▸ Requirement: Set each line of the material below down word for word, from the first through the line that holds "Also changed, not shown: parts of 3", but not the pictures.

▸ Given records:
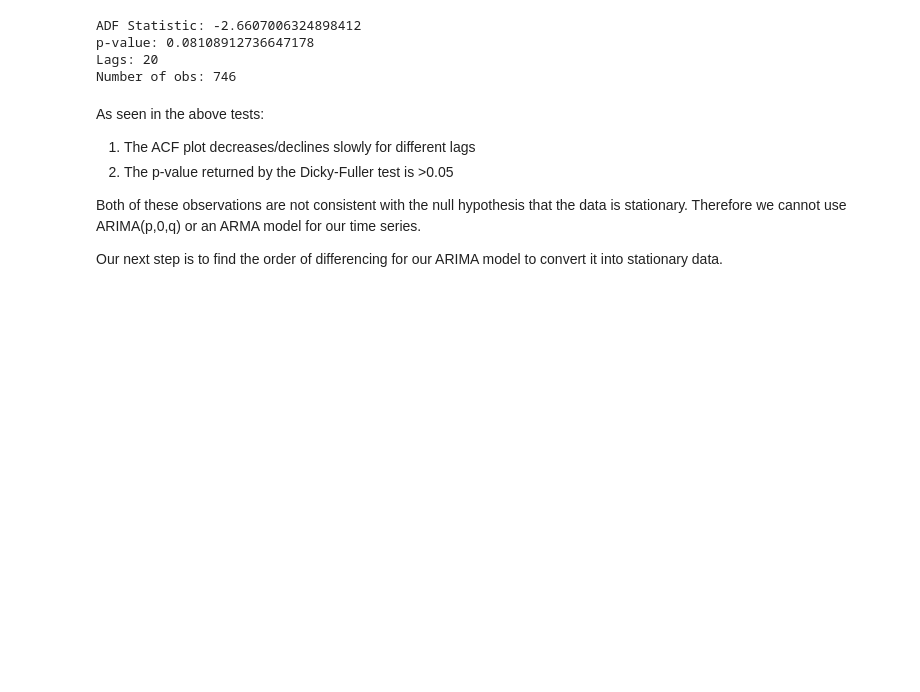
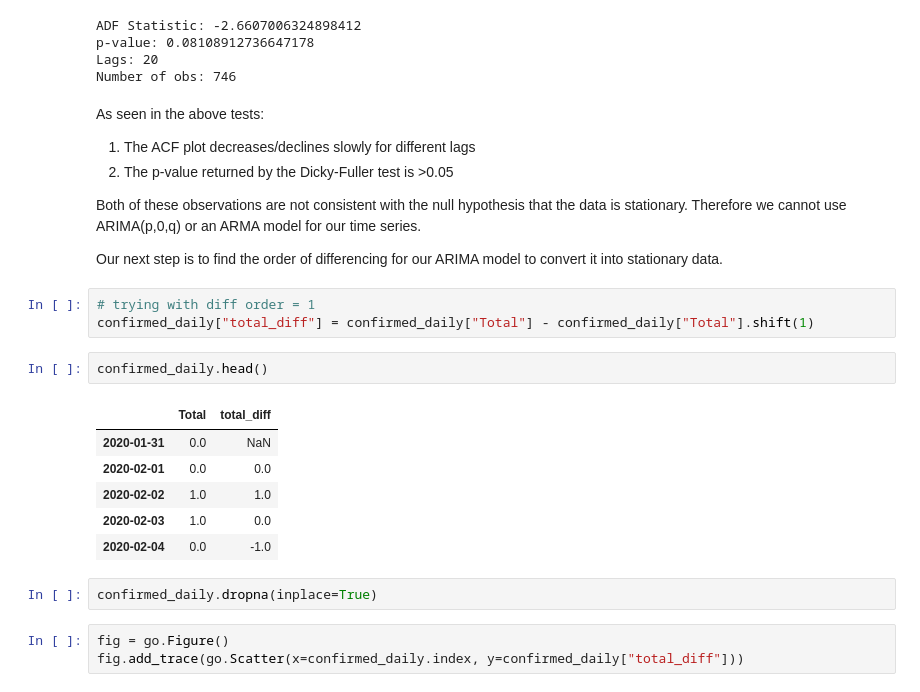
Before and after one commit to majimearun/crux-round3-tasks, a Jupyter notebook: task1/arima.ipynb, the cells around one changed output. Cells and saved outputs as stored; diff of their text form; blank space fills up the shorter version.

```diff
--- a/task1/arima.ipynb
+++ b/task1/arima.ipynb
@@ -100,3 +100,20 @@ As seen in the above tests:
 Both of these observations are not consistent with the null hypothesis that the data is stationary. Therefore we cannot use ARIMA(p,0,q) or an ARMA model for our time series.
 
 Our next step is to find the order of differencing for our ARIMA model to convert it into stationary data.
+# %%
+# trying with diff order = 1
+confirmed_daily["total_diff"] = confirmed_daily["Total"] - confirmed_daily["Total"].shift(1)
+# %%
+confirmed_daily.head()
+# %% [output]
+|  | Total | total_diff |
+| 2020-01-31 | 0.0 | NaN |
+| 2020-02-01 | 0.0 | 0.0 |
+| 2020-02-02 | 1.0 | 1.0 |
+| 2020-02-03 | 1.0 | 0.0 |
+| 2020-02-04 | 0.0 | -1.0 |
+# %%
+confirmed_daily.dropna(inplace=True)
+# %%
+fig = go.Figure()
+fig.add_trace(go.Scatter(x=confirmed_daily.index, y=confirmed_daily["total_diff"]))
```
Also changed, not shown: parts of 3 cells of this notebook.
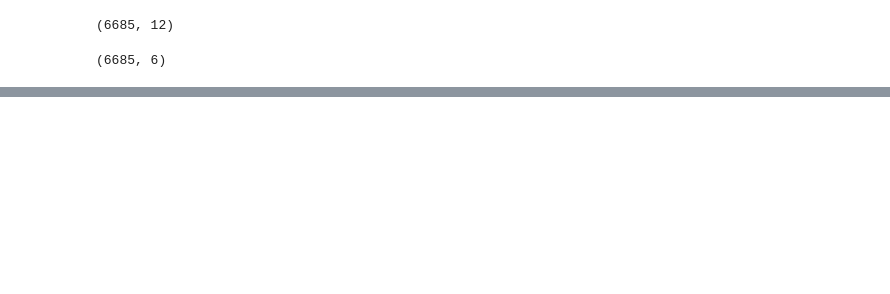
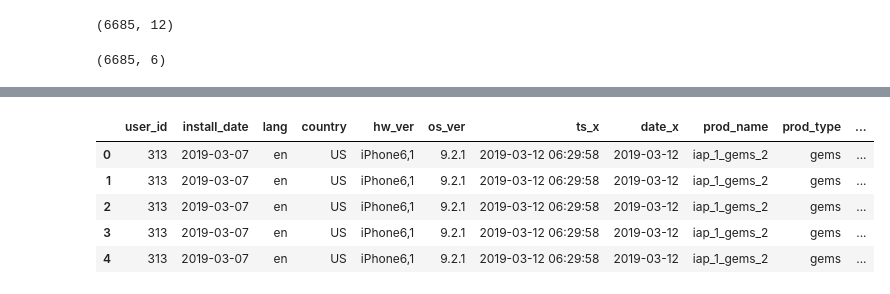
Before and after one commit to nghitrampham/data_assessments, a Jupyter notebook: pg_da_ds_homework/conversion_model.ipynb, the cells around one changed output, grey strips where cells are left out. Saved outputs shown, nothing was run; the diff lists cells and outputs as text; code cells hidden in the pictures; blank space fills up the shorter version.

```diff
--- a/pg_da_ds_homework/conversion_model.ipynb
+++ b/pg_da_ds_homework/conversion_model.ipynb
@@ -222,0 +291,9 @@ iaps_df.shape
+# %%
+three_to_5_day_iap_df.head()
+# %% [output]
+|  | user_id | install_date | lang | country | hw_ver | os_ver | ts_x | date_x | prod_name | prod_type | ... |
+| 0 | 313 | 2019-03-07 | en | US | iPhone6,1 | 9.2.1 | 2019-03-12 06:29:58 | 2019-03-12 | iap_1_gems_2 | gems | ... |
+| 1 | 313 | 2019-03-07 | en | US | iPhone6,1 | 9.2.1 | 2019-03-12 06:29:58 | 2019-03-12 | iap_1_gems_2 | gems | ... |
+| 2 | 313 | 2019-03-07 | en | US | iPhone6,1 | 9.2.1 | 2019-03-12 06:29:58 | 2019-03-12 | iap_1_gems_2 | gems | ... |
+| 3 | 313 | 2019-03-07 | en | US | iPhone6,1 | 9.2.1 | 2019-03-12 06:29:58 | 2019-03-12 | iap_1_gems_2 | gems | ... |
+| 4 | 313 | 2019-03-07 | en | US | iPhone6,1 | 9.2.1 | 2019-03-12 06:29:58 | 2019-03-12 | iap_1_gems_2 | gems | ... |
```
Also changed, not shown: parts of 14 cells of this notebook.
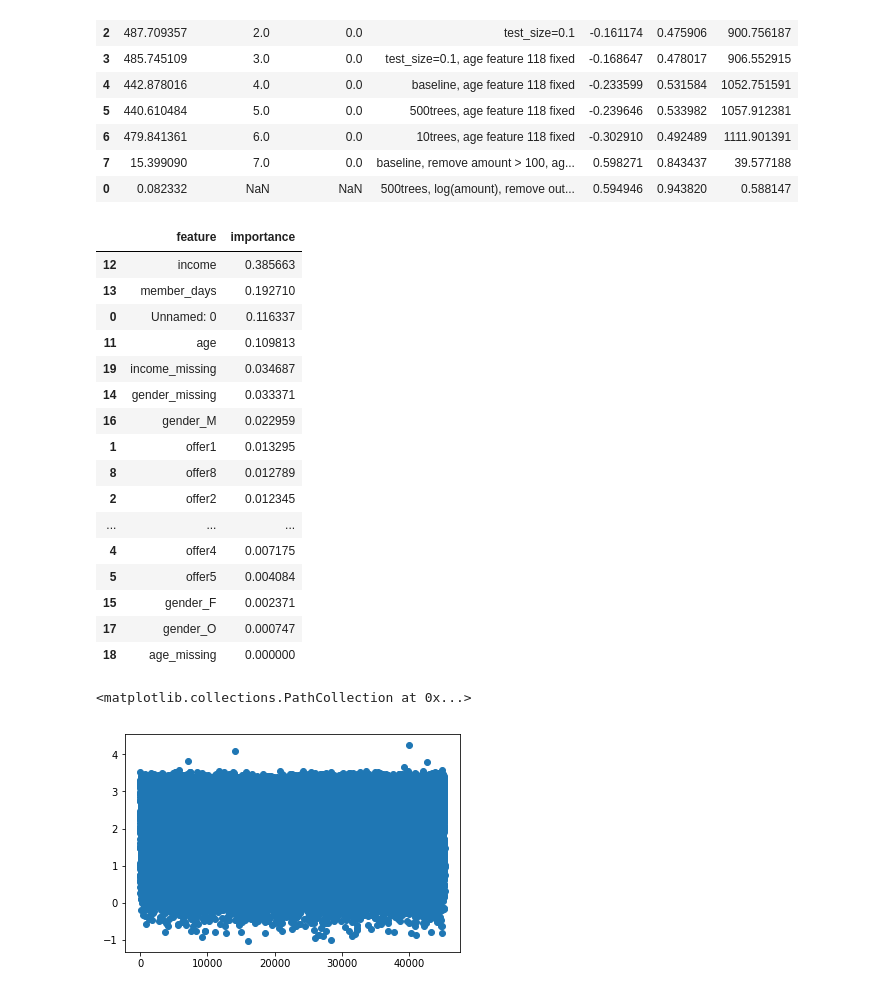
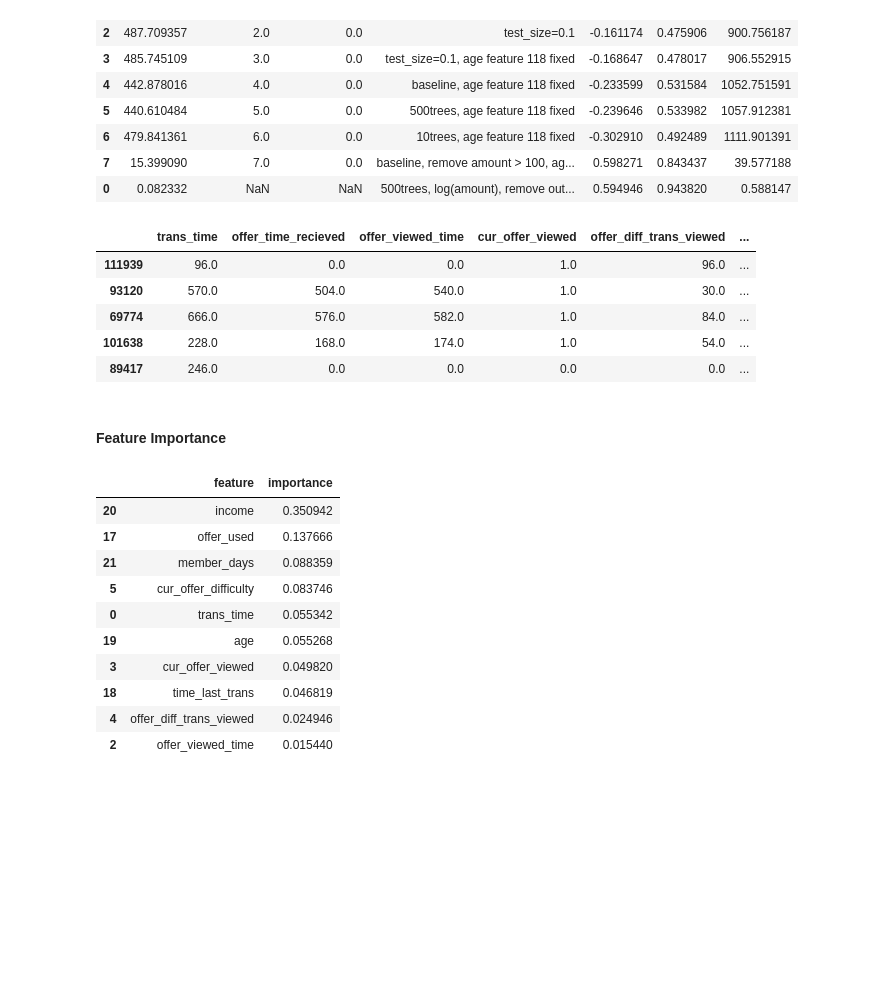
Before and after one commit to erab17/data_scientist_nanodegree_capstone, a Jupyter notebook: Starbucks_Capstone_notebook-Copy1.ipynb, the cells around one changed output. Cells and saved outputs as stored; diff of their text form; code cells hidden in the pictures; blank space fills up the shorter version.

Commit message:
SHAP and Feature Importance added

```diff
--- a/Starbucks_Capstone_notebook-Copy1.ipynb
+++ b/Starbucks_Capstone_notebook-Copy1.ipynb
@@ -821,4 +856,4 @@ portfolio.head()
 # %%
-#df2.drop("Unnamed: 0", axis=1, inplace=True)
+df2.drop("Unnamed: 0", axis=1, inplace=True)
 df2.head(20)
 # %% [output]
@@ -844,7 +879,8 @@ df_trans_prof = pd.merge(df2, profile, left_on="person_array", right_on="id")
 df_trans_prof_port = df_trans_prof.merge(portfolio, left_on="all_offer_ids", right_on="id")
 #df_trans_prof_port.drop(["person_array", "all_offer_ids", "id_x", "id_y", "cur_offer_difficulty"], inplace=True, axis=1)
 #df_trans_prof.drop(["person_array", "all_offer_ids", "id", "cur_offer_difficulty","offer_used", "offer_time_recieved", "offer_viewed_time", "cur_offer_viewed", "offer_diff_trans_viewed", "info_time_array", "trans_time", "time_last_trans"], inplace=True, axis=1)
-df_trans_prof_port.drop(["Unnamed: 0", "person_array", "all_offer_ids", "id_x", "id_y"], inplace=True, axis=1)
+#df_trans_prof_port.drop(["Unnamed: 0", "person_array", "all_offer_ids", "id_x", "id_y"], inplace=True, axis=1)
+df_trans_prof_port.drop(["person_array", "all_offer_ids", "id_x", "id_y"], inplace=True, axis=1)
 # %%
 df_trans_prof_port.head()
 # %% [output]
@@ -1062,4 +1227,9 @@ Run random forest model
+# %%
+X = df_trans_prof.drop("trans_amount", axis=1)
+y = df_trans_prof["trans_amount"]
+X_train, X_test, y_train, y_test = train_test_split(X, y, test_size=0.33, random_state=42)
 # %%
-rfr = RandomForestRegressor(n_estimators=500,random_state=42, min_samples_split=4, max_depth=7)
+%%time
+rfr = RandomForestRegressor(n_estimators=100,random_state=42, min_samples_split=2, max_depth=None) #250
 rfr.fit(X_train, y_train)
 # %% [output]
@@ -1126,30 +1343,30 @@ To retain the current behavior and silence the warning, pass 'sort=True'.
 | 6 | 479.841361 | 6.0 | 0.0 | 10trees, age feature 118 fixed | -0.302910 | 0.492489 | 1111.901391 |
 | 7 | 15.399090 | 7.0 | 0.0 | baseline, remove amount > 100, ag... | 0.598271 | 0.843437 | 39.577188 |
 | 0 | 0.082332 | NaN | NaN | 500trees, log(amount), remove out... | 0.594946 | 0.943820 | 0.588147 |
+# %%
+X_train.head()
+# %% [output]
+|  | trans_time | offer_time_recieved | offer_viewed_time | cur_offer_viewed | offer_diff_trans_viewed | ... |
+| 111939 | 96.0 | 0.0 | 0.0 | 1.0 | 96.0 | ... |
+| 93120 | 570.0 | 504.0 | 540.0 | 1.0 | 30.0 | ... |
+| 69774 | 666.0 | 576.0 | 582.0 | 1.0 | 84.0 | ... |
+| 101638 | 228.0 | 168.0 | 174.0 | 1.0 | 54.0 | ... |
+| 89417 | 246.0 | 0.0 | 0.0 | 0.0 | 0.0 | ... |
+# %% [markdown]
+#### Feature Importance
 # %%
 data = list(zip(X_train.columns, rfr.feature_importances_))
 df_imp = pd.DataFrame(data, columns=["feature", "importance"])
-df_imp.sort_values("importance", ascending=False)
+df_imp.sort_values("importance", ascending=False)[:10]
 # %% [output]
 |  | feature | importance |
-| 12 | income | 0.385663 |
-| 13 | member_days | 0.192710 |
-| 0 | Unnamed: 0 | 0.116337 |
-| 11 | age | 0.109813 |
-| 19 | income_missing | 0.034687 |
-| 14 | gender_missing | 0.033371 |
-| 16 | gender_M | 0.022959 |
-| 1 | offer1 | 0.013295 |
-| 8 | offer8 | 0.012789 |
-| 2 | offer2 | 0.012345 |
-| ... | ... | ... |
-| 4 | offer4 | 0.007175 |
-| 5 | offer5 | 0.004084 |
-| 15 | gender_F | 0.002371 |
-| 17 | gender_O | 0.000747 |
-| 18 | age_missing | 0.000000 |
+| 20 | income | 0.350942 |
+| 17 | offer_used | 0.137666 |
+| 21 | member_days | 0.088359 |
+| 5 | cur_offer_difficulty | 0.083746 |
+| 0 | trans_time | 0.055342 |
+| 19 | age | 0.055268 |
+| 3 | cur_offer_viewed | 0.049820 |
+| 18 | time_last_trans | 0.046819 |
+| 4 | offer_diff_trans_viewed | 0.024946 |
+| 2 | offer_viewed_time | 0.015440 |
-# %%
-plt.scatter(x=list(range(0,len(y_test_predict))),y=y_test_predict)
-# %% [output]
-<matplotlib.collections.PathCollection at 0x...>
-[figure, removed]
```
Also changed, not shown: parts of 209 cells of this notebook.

▸ Exercise solution:
Before and after one commit to majimearun/crux-round3-tasks, a Jupyter notebook: task1/arima.ipynb, the cells around one changed output. Cells and saved outputs as stored; diff of their text form; blank space fills up the shorter version.

```diff
--- a/task1/arima.ipynb
+++ b/task1/arima.ipynb
@@ -100,3 +100,20 @@ As seen in the above tests:
 Both of these observations are not consistent with the null hypothesis that the data is stationary. Therefore we cannot use ARIMA(p,0,q) or an ARMA model for our time series.
 
 Our next step is to find the order of differencing for our ARIMA model to convert it into stationary data.
+# %%
+# trying with diff order = 1
+confirmed_daily["total_diff"] = confirmed_daily["Total"] - confirmed_daily["Total"].shift(1)
+# %%
+confirmed_daily.head()
+# %% [output]
+|  | Total | total_diff |
+| 2020-01-31 | 0.0 | NaN |
+| 2020-02-01 | 0.0 | 0.0 |
+| 2020-02-02 | 1.0 | 1.0 |
+| 2020-02-03 | 1.0 | 0.0 |
+| 2020-02-04 | 0.0 | -1.0 |
+# %%
+confirmed_daily.dropna(inplace=True)
+# %%
+fig = go.Figure()
+fig.add_trace(go.Scatter(x=confirmed_daily.index, y=confirmed_daily["total_diff"]))
```
Also changed, not shown: parts of 3 cells of this notebook.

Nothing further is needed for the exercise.